Updated: 2013-10-25 17:18
( Xinhua)

The current spike in China's money-market rate is just temporary and not a sign of policy tightening by the People's Bank of China (PBOC), two HSBC economists said Friday.

There is no need for the PBOC, the central bank, to tighten or loosen monetary policy in the coming quarters as inflationary pressures remain modest and additional money inflows can be expected, according to a research note by Qu Hongbin, co-head of Asian economic research of HSBC and Sun Junwei, China economist of HSBC.

China's seven-day repo rate, a benchmark for short-term funds, climbed to almost a two-month high of 4.67 percent on Thursday. Meanwhile, the central bank refrained from injecting liquidity by skipping reverse repo issuance for the third consecutive time.

The suspension of reverse repos might have been caused by the need to slow down money inflows, which started to accelerate as indicated by the 126 billion yuan ($20.54 billion) increase of the forex purchase position by commercial banks in September, they said.

They believed the recent acceleration of headline inflation mainly reflected the seasonal spikes of fresh vegetables and fruits.

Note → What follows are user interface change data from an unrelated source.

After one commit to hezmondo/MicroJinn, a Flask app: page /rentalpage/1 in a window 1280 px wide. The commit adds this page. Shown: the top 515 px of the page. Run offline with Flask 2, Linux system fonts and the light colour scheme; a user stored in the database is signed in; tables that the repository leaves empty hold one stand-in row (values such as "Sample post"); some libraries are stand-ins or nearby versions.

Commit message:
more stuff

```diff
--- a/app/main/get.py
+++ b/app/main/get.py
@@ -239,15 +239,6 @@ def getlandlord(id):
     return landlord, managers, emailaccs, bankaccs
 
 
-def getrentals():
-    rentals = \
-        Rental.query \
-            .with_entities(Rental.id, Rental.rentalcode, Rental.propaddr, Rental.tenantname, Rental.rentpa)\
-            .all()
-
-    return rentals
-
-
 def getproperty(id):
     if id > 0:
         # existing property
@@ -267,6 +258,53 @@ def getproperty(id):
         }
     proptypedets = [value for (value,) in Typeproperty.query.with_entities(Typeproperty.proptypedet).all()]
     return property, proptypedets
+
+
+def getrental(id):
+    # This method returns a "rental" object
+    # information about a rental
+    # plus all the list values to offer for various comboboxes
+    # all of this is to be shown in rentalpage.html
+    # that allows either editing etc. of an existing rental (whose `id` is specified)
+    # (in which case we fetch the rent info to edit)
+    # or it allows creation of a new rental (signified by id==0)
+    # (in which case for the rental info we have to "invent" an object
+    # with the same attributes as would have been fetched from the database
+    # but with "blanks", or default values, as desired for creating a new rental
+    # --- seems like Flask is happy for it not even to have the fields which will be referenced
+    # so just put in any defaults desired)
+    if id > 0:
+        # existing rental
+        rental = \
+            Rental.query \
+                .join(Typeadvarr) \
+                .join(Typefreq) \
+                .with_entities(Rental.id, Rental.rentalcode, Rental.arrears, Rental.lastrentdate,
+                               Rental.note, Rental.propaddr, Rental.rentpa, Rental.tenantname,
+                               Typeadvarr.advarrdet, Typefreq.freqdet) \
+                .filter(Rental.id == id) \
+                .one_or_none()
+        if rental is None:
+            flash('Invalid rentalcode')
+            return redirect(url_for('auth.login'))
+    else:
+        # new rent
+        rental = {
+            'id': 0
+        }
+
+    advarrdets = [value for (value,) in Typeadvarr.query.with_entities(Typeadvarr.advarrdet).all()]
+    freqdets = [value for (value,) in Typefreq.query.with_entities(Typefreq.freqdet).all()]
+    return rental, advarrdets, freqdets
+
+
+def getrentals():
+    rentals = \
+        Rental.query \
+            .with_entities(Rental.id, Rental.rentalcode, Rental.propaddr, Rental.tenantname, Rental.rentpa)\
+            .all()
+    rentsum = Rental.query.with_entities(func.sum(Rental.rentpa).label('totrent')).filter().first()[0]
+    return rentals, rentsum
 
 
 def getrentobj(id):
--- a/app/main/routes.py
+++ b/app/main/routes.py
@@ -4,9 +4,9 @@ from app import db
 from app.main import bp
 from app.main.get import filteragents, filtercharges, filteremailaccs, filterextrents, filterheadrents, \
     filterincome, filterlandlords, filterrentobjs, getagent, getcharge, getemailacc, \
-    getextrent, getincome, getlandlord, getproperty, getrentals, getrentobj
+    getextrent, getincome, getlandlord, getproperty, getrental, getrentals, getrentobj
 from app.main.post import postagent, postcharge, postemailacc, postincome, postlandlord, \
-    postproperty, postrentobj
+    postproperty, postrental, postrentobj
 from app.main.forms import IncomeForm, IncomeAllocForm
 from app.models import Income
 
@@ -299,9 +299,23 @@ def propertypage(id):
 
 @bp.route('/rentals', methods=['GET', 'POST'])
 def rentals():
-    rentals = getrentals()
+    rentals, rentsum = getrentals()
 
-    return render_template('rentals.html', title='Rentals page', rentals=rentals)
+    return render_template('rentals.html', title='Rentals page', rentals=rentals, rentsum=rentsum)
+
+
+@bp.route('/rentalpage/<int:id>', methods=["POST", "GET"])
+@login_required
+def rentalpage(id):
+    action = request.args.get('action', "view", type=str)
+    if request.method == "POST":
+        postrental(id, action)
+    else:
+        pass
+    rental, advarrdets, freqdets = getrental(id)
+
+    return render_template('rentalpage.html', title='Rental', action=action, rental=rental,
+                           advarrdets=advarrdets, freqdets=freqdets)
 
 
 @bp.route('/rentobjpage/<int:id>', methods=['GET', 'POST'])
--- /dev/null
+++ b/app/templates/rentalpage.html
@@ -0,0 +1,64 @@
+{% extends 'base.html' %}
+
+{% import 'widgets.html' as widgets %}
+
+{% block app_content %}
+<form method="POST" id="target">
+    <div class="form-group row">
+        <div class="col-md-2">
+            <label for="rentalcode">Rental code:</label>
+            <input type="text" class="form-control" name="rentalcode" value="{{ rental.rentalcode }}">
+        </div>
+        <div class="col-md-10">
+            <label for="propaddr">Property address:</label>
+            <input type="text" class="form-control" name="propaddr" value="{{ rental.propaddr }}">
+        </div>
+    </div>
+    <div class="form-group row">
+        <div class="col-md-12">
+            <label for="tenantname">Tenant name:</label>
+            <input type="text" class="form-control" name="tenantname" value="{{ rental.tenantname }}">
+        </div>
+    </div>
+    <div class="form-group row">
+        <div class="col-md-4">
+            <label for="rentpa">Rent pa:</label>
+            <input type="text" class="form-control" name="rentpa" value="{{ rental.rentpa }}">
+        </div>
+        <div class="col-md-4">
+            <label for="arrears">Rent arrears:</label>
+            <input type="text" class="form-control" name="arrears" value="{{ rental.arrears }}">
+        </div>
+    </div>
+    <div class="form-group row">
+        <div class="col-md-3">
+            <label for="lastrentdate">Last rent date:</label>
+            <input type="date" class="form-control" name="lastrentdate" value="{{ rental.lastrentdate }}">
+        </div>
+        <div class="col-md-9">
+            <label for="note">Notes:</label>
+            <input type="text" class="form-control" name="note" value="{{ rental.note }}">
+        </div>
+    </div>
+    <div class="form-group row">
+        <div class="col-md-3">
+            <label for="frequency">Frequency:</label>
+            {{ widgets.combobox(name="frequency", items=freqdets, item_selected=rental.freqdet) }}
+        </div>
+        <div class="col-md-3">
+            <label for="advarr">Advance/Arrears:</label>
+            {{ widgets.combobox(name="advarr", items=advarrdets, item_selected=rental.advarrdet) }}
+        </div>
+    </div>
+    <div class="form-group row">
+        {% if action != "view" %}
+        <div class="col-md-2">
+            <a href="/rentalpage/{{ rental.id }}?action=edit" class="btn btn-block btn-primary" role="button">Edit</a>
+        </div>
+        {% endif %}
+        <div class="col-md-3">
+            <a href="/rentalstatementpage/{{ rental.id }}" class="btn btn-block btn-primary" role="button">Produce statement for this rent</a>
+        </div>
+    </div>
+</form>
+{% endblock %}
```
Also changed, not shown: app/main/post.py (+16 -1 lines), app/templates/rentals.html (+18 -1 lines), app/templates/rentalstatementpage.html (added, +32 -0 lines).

The underlying inflationary pressures remain modest, given the below-trend GDP (gross domestic product) growth and the limited upstream price pressures.

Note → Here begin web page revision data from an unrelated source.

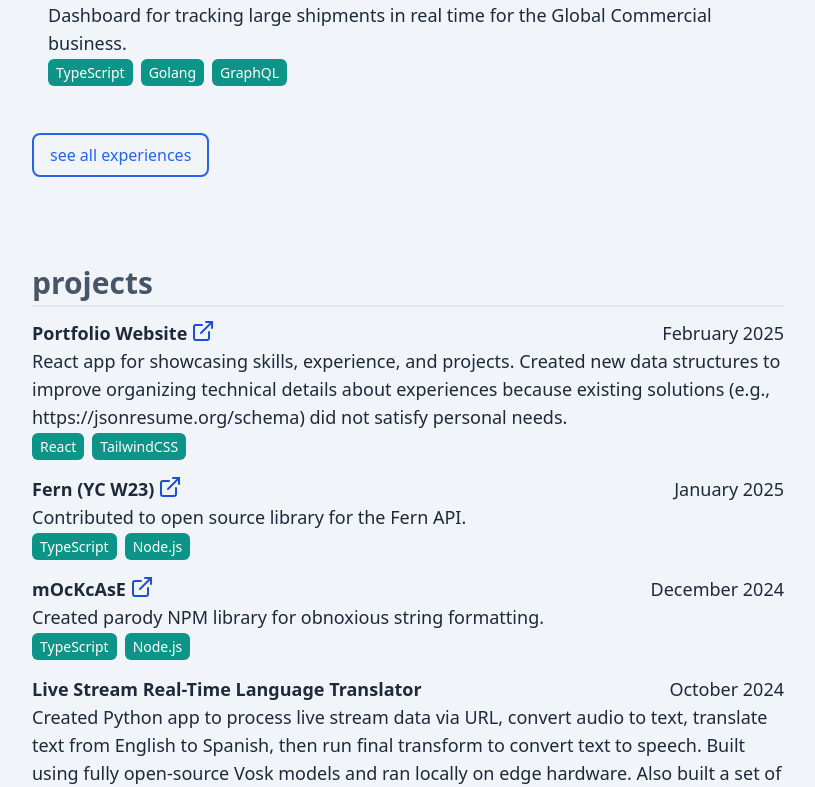
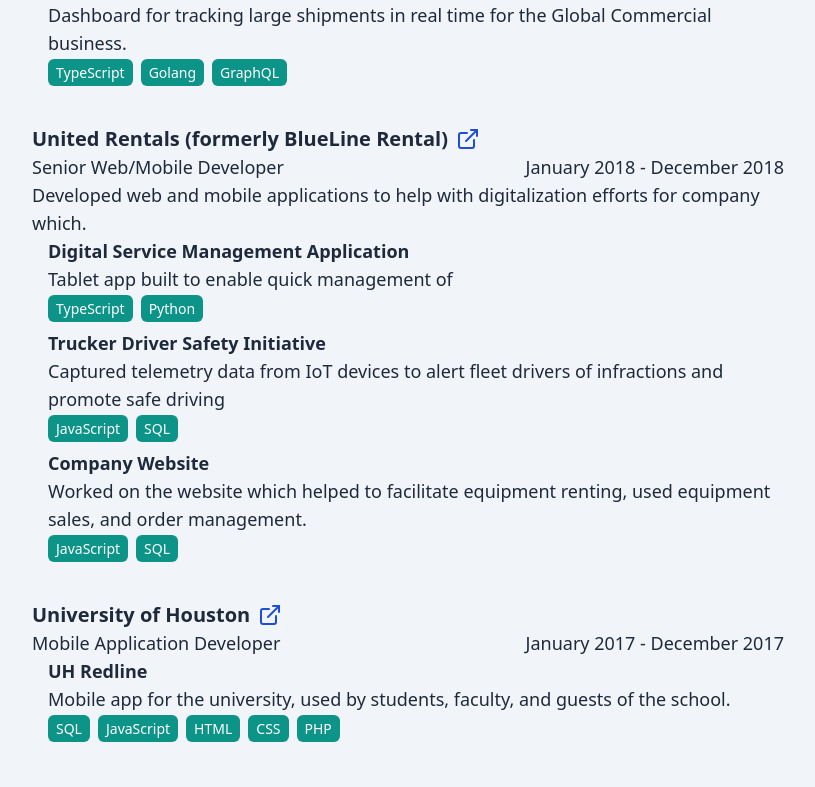
Before and after one commit to thechori/ryanteodoro.com-v2-frontend, a React (Vite) app: page / in a window 1280 px wide. Shown: the part 2047-2834 px from the top of the page, without its empty margins (424-1239 px from the left). Built offline with nearby package versions, Linux system fonts and the light colour scheme.

Commit message:
tweak data schema - move type field into role, remove start/end dates from experience to allow this to be inferred from the child data - add experience data for united and uh

```diff
--- a/src/App.tsx
+++ b/src/App.tsx
@@ -248,9 +248,9 @@
               </div>
               <div>May 2013</div>
             </div>
-            <div>B.S. Computer Science</div>
-            <div>Graduated Cum Laude</div>
-            <div>Dean's List</div>
+            <div>Bachelor of Science in Computer Science</div>
+            <div>Graduated Cum Laude with 3.52 GPA</div>
+            <div>Dean's List recipient</div>
           </div>
         </section>
 
--- a/src/data/new.ts
+++ b/src/data/new.ts
@@ -5,13 +5,11 @@
     company: "4ccessible",
     url: "https://4ccessible.com",
     location: "Houston, TX",
-    startDate: new Date(2024, 3),
     industries: ["Accessibility", "Technology"],
-    type: "Founder",
-    endDate: null,
     roles: [
       {
         title: "Founder & CEO",
+        type: "Founder",
         description:
           "Lead and manage projects to make the internet accessible for the blind and visually impaired.",
         startDate: new Date(2024, 3),
@@ -30,6 +28,9 @@
               "Flagship tool that enables navigation of the web using just your voice.",
             descriptionTechnical: "",
             url: "https://chromewebstore.google.com/detail/4ccessible/jfpppiodkeblpkbpilccpoalkhnpopei?pli=1",
+            relatedLinks: [],
+            deprecated: false,
+            proprietary: false,
             accomplishments: [],
             elements: ["Web", "API"],
             languages: ["TypeScript"],
@@ -63,6 +64,9 @@
               "Streaming platform centered around accessible for the blind community.",
             descriptionTechnical: "",
             url: "https://streamfortheblind.com",
+            relatedLinks: [],
+            deprecated: false,
+            proprietary: false,
             elements: ["Web", "API"],
             languages: ["TypeScript"],
             databases: ["Postgres", "Redis"],
@@ -92,6 +96,9 @@
             descriptionTechnical:
               "Next.js frontend was deployed to Vercel using their CI/CD pipeline and using branch merge triggers. The audit page allowed users to submit a URL which would fire off an API call to the dedicated backend service (Node.js/Express) which was hosted onsite on an old MacBook Pro via ngrok's tunneling service. This design decision was chosen because the cloud services at providers like DigitalOcean were extremely expensive for servers with powerful CPUs and GPUs which were necessary to run in-depth scans, especially in parallel when multiple scans were requested. This parallelism was made possible using clustering in the `puppeteer-cluster` NPM library. All requests and results were stored to a Postgres DB hosted via Supabase and this information was used for lead generation purposes.",
             url: null,
+            relatedLinks: [],
+            deprecated: true,
+            proprietary: false,
             elements: ["Web", "API"],
             languages: ["TypeScript"],
             frameworks: ["Next.js", "Express"],
@@ -122,11 +129,9 @@
     url: "https://teodorosystems.com",
     location: "Houston, TX",
     industries: ["Consulting"],
-    startDate: new Date(2017, 10),
-    endDate: null,
-    type: "Founder",
     roles: [
       {
+        type: "Founder",
         title: "Founder & CEO",
         description:
           "Lead software projects for consulting clients and internal product ventures.",
@@ -141,6 +146,9 @@
               "Assisted software development efforts for numerous projects.",
             descriptionTechnical: "",
             url: "https://fairworlds.com",
+            relatedLinks: [],
+            deprecated: false,
+            proprietary: false,
             elements: ["Web", "API"],
             languages: ["TypeScript", "Java", "SQL"],
             databases: ["Postgres"],
@@ -168,6 +176,9 @@
 Stood up WordPress website alongside React SPA for marketing and SEO purposes -- achieved #2 spot on Google Search results for target search keyword. Home-baked authentication system which leveraged JWTs.
 `,
             url: null,
+            relatedLinks: [],
+            deprecated: true,
+            proprietary: false,
             elements: ["Web", "API"],
             languages: ["TypeScript", "SQL"],
             databases: ["Postgres"],
@@ -193,6 +204,9 @@
             name: "Perl Street (YC W22)",
             role: "Individual Contributor",
             url: "https://perlstreet.com",
+            relatedLinks: [],
+            deprecated: false,
+            proprietary: false,
             elements: ["Web", "API"],
             description: "Contributed to feature development for web app.",
             descriptionTechnical: "",
@@ -217,12 +231,10 @@
     url: "https://shell.com",
     location: "Houston, TX",
     industries: ["Energy"],
-    startDate: new Date(2019, 0),
-    endDate: new Date(2023, 5),
-    type: "Full time",
     roles: [
       {
         title: "Senior Software Engineer",
+        type: "Full time",
         description:
           "Led technical initiatives for products across global commercial, lubricant, chemicals, and renewables and new energy.",
         startDate: new Date(2019, 0),
@@ -248,7 +260,12 @@
             // "Platform to centralize fragmented, unstructured, and multilingual lab results to train models for crafting new lubricants at unprecendented speeds and budgets.",
             descriptionTechnical:
               "The frontend (React/Node.js) and backend (Python/Flask) were both containerized in Docker and then deployed to Kubernetes clusters running in AWS managed by the dedicated platform team. Postgres DB via AWS RDS. Python-based predictive model was created and managed by data scientist",
-            url: "https://www.shell.com/business-customers/lubricants-for-business/perspectives/deep-dive-with-sravani-gullapalli.html",
+            url: null,
+            relatedLinks: [
+              "https://www.shell.com/business-customers/lubricants-for-business/perspectives/deep-dive-with-sravani-gullapalli.html"
+            ],
+            deprecated: false,
+            proprietary: true,
             languages: ["TypeScript", "Python"],
             databases: ["Postgres"],
             frameworks: ["Next.js", "Flask", "Docker", "Kubernetes"],
@@ -267,6 +284,9 @@
             descriptionTechnical:
               "The frontend (React/Node.js) and backend (Python/Flask) were both containerized in Docker and then deployed to Kubernetes clusters running in AWS managed by the dedicated platform team. Postgres DB via AWS RDS.",
             url: "https://shellenergy.com/business/energy-insights",
+            relatedLinks: [],
+            deprecated: false,
+            proprietary: false,
             languages: ["TypeScript", "Python"],
             databases: ["Postgres"],
             frameworks: ["Next.js", "Flask", "Docker", "Kubernetes"],
@@ -285,6 +305,9 @@
             descriptionTechnical:
               "The frontend (React/Node.js) and backend (Golang/Gin) were both containerized in Docker and then deployed to Kubernetes clusters running in AWS managed by the dedicated platform team. Postgres DB via AWS RDS.",
             url: null,
+            relatedLinks: [],
+            deprecated: false,
+            proprietary: true,
             languages: ["TypeScript", "Golang"],
             databases: ["Postgres"],
             frameworks: ["Gin", "Docker", "Kubernetes"],
@@ -301,8 +324,11 @@
             description:
               "Dashboard for tracking large shipments in real time for the Global Commercial business.",
             descriptionTechnical:
-              'Codename: "Mango" - this project integrated with SAP to pull large lubricant delivery information to Shell partners. The frontend (React/Node.js) and backend (Golang/GraphQL) were both containerized in Docker and then deployed to Kubernetes clusters running in AWS managed by the dedicated platform team.',
+              "Project integrated with SAP to pull large lubricant delivery information to Shell partners. The frontend (React/Node.js) and backend (Golang/GraphQL) were both containerized in Docker and then deployed to Kubernetes clusters running in AWS managed by the dedicated platform team.",
             url: "https://www.shell.com/business-customers/chemicals/doing-business-with-us/customer-portal.html",
+            deprecated: false,
+            proprietary: false,
+            relatedLinks: [],
             languages: ["TypeScript", "Golang", "GraphQL"],
             databases: ["Postgres"],
             frameworks: ["Apollo", "Docker", "Kubernetes"],
@@ -313,5 +339,129 @@
         ]
       }
     ]
+  },
+  {
+    company: "United Rentals (formerly BlueLine Rental)",
+    url: "https://unitedrentals.com",
+    location: "Houston, TX",
+    industries: ["Construction"],
+    roles: [
+      {
+        title: "Senior Web/Mobile Developer",
+        type: "Full time",
+        description:
+          "Developed web and mobile applications to help with digitalization efforts for company which.",
+        startDate: new Date(2018, 0),
+        endDate: new Date(2018, 11),
+        achievements: [
+          "Company was acquired for $2.1 billion in deal to United Rental"
+        ],
+
+        projects: [
+          {
+            name: "Digital Service Management Application",
+            elements: ["Mobile", "API"],
+            role: "Individual Contributor",
+            description: "Tablet app built to enable quick management of ",
+            descriptionTechnical:
+              "The frontend (React/Node.js) and backend (Python/Flask) were both containerized in Docker and then deployed to Kubernetes clusters running in AWS managed by the dedicated platform team. Postgres DB via AWS RDS. Python-based predictive model was created and managed by data scientist",
+            url: null,
+            relatedLinks: [
+              "https://www.shell.com/business-customers/lubricants-for-business/perspectives/deep-dive-with-sravani-gullapalli.html"
+            ],
+            deprecated: false,
+            proprietary: true,
+            languages: ["TypeScript", "Python"],
+            databases: ["Postgres"],
+            frameworks: ["Next.js", "Flask", "Docker", "Kubernetes"],
+            libraries: ["React", "Redux Toolkit", "D3"],
+            providers: [{ name: "AWS", services: ["S3", "EKS", "RDS"] }],
+            accomplishments: [
+              "SPARK Frictionless Data Access recently won the Shell.ai Data Impact Award"
+            ]
+          },
+          {
+            name: "Trucker Driver Safety Initiative",
+            role: "Tech Lead",
+            url: null,
+            relatedLinks: [],
+            deprecated: true,
+            proprietary: true,
+            description:
+              "Captured telemetry data from IoT devices to alert fleet drivers of infractions and promote safe driving",
+            descriptionTechnical:
+              "Consumed historical geolocation and telemetry data from drivers to analyze driver infractions (e.g., speeding), summarize information, then send weekly emails notifying them. Integration with Salesforce was required because the third-party system API did not return data in a format that allowed for native relationships and associations between vehicles and drivers.",
+            languages: ["JavaScript", "SQL"],
+            databases: ["MySQL"],
+            elements: ["Tool"],
+            libraries: [],
+            frameworks: ["Node.js"],
+            providers: [
+              { name: "Salesforce", services: ["API"] },
+              { name: "Geotab", services: ["API"] }
+            ],
+            accomplishments: [
+              "Reduced driving related-violations which improved company safety and profitability"
+            ]
+          },
+          {
+            name: "Company Website",
+            description:
+              "Worked on the website which helped to facilitate equipment renting, used equipment sales, and order management.",
+            descriptionTechnical:
+              "Worked on the React frontend which used Redux for state management and SCSS/SASS for styling. Application was deployed via in-house CI/CD pipeline using Jenkins. ",
+            accomplishments: [],
+            databases: ["MySQL"],
+            elements: ["API", "Web"],
+            languages: ["JavaScript", "SQL"],
+            libraries: ["React"],
+            frameworks: ["Node.js"],
+            providers: [],
+            role: "Individual Contributor",
+            url: null,
+            relatedLinks: [],
+            deprecated: true,
+            proprietary: false
+          }
+        ]
+      }
+    ]
+  },
+  {
+    company: "University of Houston",
+    industries: ["Education"],
+    location: "Houston, TX",
+    url: "https://uh.edu",
+    roles: [
+      {
+        title: "Mobile Application Developer",
+        startDate: new Date(2017, 0),
+        endDate: new Date(2017, 11),
+        type: "Contract",
+        achievements: [],
+        description: "",
+        projects: [
+          {
+            name: "UH Redline",
+            description:
+              "Mobile app for the university, used by students, faculty, and guests of the school.",
+            descriptionTechnical:
+              "Built using Angular and the Ionic mobile framework for cross-platform development. Backend API was written in PHP and run onsite at the university's data center.",
+            databases: ["MySQL"],
+            languages: ["SQL", "JavaScript", "HTML", "CSS", "PHP"],
+            libraries: ["Angular", "Ionic"],
+            accomplishments: [],
+            elements: ["API", "Mobile"],
+            role: "Individual Contributor",
+            providers: [],
+            frameworks: [],
+            url: null,
+            relatedLinks: [],
+            deprecated: true,
+            proprietary: false
+          }
+        ]
+      }
+    ]
   }
 ];
```
Also changed, not shown: src/types/index.ts (+5 -5 lines), 1 other file (tests, documents, lock files or other folders).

Housing data this week showed China's house prices in September gained 9.1 percent from last year, raising fresh concerns about property bubbles and consumer inflation.

To check property prices, Beijing will likely reply by increasing supply rather than tightening monetary conditions, they noted.

The ongoing renminbi appreciation and the renewed expectation of delayed quantitative easing (QE) tapering all mean risks of additional money inflows in the coming months, fuelling liquidity growth, according to their research.

Keeping liquidity at an appropriate level is still the policy priority for the PBOC, according to its latest statement on it website on Oct 16.

We expect monetary policy to remain relatively stable, with some fine-tuning measures to be utilized in order to adjust liquidity conditions, they added.